Here’s the bit where the whole ‘less taxes’ mantra falls apart completely, with a fuel excise increase that will equate to 4 cents per litre for consumers.
It’s not a major increase, but as with all flat consumption taxes, it is regressive in that it taxes lower income earners at a proportionately higher rate than higher income earners.
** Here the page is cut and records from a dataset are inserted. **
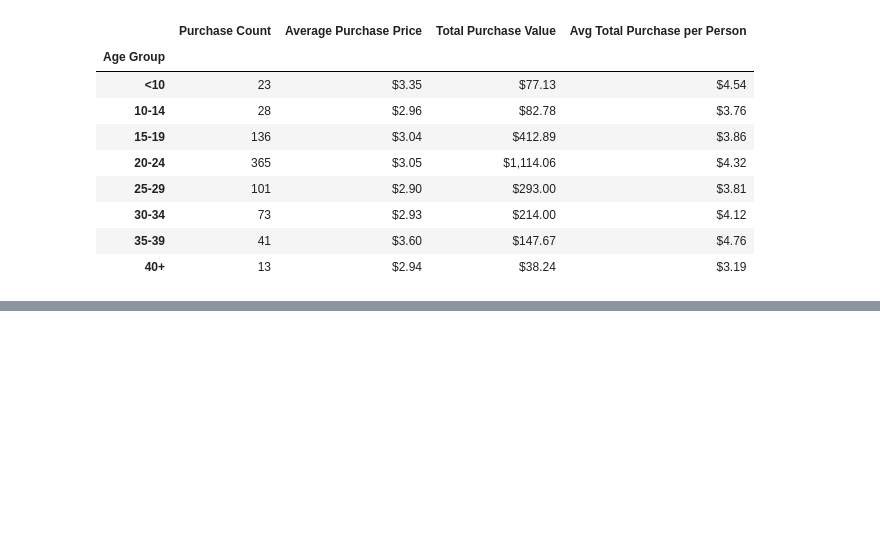
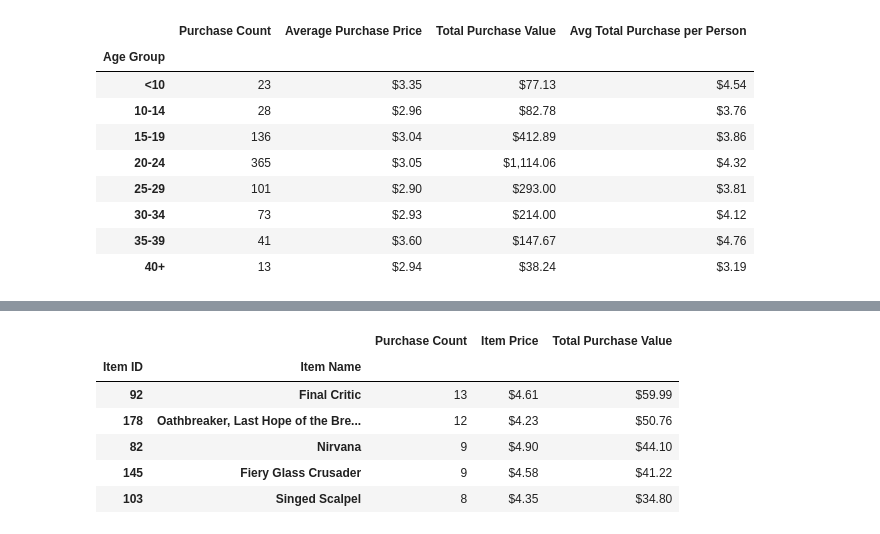
Before and after one commit to apizzo1/pandas-challenge, a Jupyter notebook: HeroesOfPymoli/HeroesOfPymoli.ipynb, the cells around one changed output, grey strips where cells are left out. Drawn from its saved outputs; the diff is of its cells as text; code cells hidden in the pictures; blank space fills up the shorter version.

```diff
--- a/HeroesOfPymoli/HeroesOfPymoli.ipynb
+++ b/HeroesOfPymoli/HeroesOfPymoli.ipynb
@@ -150,0 +281,84 @@ test.sort_values("Price", ascending = False)
+# %%
+# Most Profitable Items
+
+prof_item = purchase_df.groupby(["Item ID","Item Name"])["Price"].sum()
+prof_item_sorted = prof_item.sort_values(ascending=False)
+# #put the item ID and item Name in a series
+prof_item1 = pd.Series(prof_item_sorted.index[0])
+prof_item2 = pd.Series(prof_item_sorted.index[1])
+prof_item3 = pd.Series(prof_item_sorted.index[2])
+prof_item4 = pd.Series(prof_item_sorted.index[3])
+prof_item5 = pd.Series(prof_item_sorted.index[4])
+
+#item ID
+prof_item_ID1 = prof_item1[0]
+prof_item_ID2 = prof_item2[0]
+prof_item_ID3 = prof_item3[0]
+prof_item_ID4 = prof_item4[0]
+prof_item_ID5 = prof_item5[0]
+Prof_Items_ID = [prof_item_ID1, prof_item_ID2, prof_item_ID3, prof_item_ID4, prof_item_ID5]
+Prof_Items_ID= pd.Series(Prof_Items_ID)
+Prof_Items_ID = Prof_Items_ID.rename("Item ID")
+
+#item Name
+prof_item_name1 = prof_item1[1]
+prof_item_name2 = prof_item2[1]
+prof_item_name3 = prof_item3[1]
+prof_item_name4 = prof_item4[1]
+prof_item_name5 = prof_item5[1]
+Prof_Names_items = [prof_item_name1, prof_item_name2, prof_item_name3, prof_item_name4, prof_item_name5]
+Prof_Names_items= pd.Series(Prof_Names_items)
+Prof_Names_items = Prof_Names_items.rename("Item Name")
+
+#find most profitable items in original dataframe
+prof_item1_df = purchase_df.loc[purchase_df["Item Name"] == prof_item1[1], :]
+prof_item2_df = purchase_df.loc[purchase_df["Item Name"] == prof_item2[1], :]
+prof_item3_df = purchase_df.loc[purchase_df["Item Name"] == prof_item3[1], :]
+prof_item4_df = purchase_df.loc[purchase_df["Item Name"] == prof_item4[1], :]
+prof_item5_df = purchase_df.loc[purchase_df["Item Name"] == prof_item5[1], :]
+
+#find most profitable items purchase count
+prof_item1_count = prof_item1_df["Purchase ID"].count()
+prof_item2_count = prof_item2_df["Purchase ID"].count()
+prof_item3_count = prof_item3_df["Purchase ID"].count()
+prof_item4_count = prof_item4_df["Purchase ID"].count()
+prof_item5_count = prof_item5_df["Purchase ID"].count()
+Prof_item_ct = [prof_item1_count,prof_item2_count,prof_item3_count, prof_item4_count, prof_item5_count]
+Prof_item_ct = pd.Series(Prof_item_ct)
+Prof_item_ct = Prof_item_ct.rename("Purchase Count")
+
+#Find item price
+prof_item1_avg = prof_item1_df["Price"].mean()
+prof_item2_avg = prof_item2_df["Price"].mean()
+prof_item3_avg = prof_item3_df["Price"].mean()
+prof_item4_avg = prof_item4_df["Price"].mean()
+prof_item5_avg = prof_item5_df["Price"].mean()
+Prof_item_avg = [prof_item1_avg, prof_item2_avg, prof_item3_avg, prof_item4_avg, prof_item5_avg]
+Prof_item_avg  = pd.Series(Prof_item_avg )
+Prof_item_avg = Prof_item_avg .rename("Item Price")
+
+#Find total purchase value
+prof_item1_tot = prof_item1_df["Price"].sum()
+prof_item2_tot = prof_item2_df["Price"].sum()
+prof_item3_tot = prof_item3_df["Price"].sum()
+prof_item4_tot = prof_item4_df["Price"].sum()
+prof_item5_tot = prof_item5_df["Price"].sum()
+Prof_item_tot = [prof_item1_tot,prof_item2_tot,prof_item3_tot,prof_item4_tot,prof_item5_tot]
+Prof_item_tot = pd.Series(Prof_item_tot)
+Prof_item_tot = Prof_item_tot.rename("Total Purchase Value")
+
+#Add all created series into a DataFrame
+prof_item_df = pd.concat([Prof_Items_ID, Prof_Names_items,Prof_item_ct,Prof_item_avg,Prof_item_tot], axis = 1)
+#Format the price columns
+prof_item_df['Item Price'] = prof_item_df['Item Price'].map('${:,.2f}'.format)
+prof_item_df['Total Purchase Value'] = prof_item_df['Total Purchase Value'].map('${:,.2f}'.format)
+#Use Item ID and Item Name as indices
+prof_item_df.set_index(["Item ID", "Item Name"])
+# %% [output]
+|  |  | Purchase Count | Item Price | Total Purchase Value |
+| Item ID | Item Name |  |  |  |
+| 92 | Final Critic | 13 | $4.61 | $59.99 |
+| 178 | Oathbreaker, Last Hope of the Bre... | 12 | $4.23 | $50.76 |
+| 82 | Nirvana | 9 | $4.90 | $44.10 |
+| 145 | Fiery Glass Crusader | 9 | $4.58 | $41.22 |
+| 103 | Singed Scalpel | 8 | $4.35 | $34.80 |
```
Also changed, not shown: parts of 5 cells of this notebook.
When combined with a reduction in the family tax benefit period to six years, designed to get mothers back into the workforce as soon as their child reaches school age, it makes the 2014 budget a bit of a shit sandwich for families, and a politically audacious one for Abbott and Hockey.
For what it’s worth, these hardships will be balanced out by the deficit levy, which will only affect those earning over $180,000 a year.
The public sector
Abbott did promise to cut red tape, and now we’ll find out if they bleed: 16,500 red tapes are set to lose their jobs in the public sector as part of a massive reduction in the number and scope of government departments. Hopefully most of those red tapes are over 30.
Arts funding will be reduced by $87 million over four years. I’d love to give you the specifics, but I’m too bummed out right now.
Okay, fine. Screen Australia’s funding will be cut by $25 million over four years, with a further $10 million being clawed back with the dissolution of the Australian Interactive Games Fund.
Happily, Hockey resisted the temptation to wipe out community radio, as had been proposed. Instead, the approximately 360 community stations currently being funded will continue to receive federal support.
Remember the budget emergency? Well, it’s apparently pretty serious — but not as serious as defence, which will receive a large proportion of the money that that the more credulous among us assumed was earmarked for said deficit reduction. Put simply, we’re still getting our awesome, flawed, over-budget, overdue fighter jets. What’s more, we’re going to slowly grow defence expenditure until it’s 2% of GDP (it’s currently at approximately 1.7%).
We’re also getting a new Border Force, which will be an amalgamation of the customs and immigration departments.
Transport and infrastructure
No surprises here. As pledged, the Coalition has prioritised road projects, and Melbourne’s East-West Tunnel, Sydney’s WestConnex project, and Queensland’s Toowoomba Second Range Crossing will be underway before too long. Still, the wonderful Katherine Murphy estimates the Coalition’s actual commitment in terms of new infrastructure funding at approximately $5 billion, which is well short of the $40 billion figure that had been proudly and disingenuously trumpeted.
No hoverboards, either.
No, seriously. Rather than clawing back the deficit created by those kamikaze Labor zealots, the tax revenue reaped from the deficit levy and the increased fuel excise will go straight into covering the cost of a 1.5% reduction in the company tax. No, seriously!
Like the infrastructure largesse, the company tax cuts are designed to create jobs and stimulate growth as the mining boom slows, but it’s still a shitty look.
In a dire arts funding landscape, the Australian Ballet School have bucked the trend, receiving $1 million to fund the construction of a boarding house at their Melbourne campus. Similarly, while the Federal Government has washed its hands of responsibility for education funding, Abbott has somehow managed to locate a spare $243 million to fund his school chaplains program over the next four years. Just a reminder that Indigenous services funding will be cut by $500 million.
If the 2014 Federal Budget seems like a vengeful, cowardly attack on the most vulnerable (read: least productive) members of society, try to remember that there was a budget emergency and that it was all Labor’s fault. Then think of the fighter jets. And the company tax reduction. Then think of any tradie that you know, and picture them working at age 69.
Then consider emigrating.
Edward Sharp-Paul is a writer from Melbourne. His words can be found at FasterLouder, Mess+Noise, Beat and The Brag, or on Twitter at @e_sharppaul.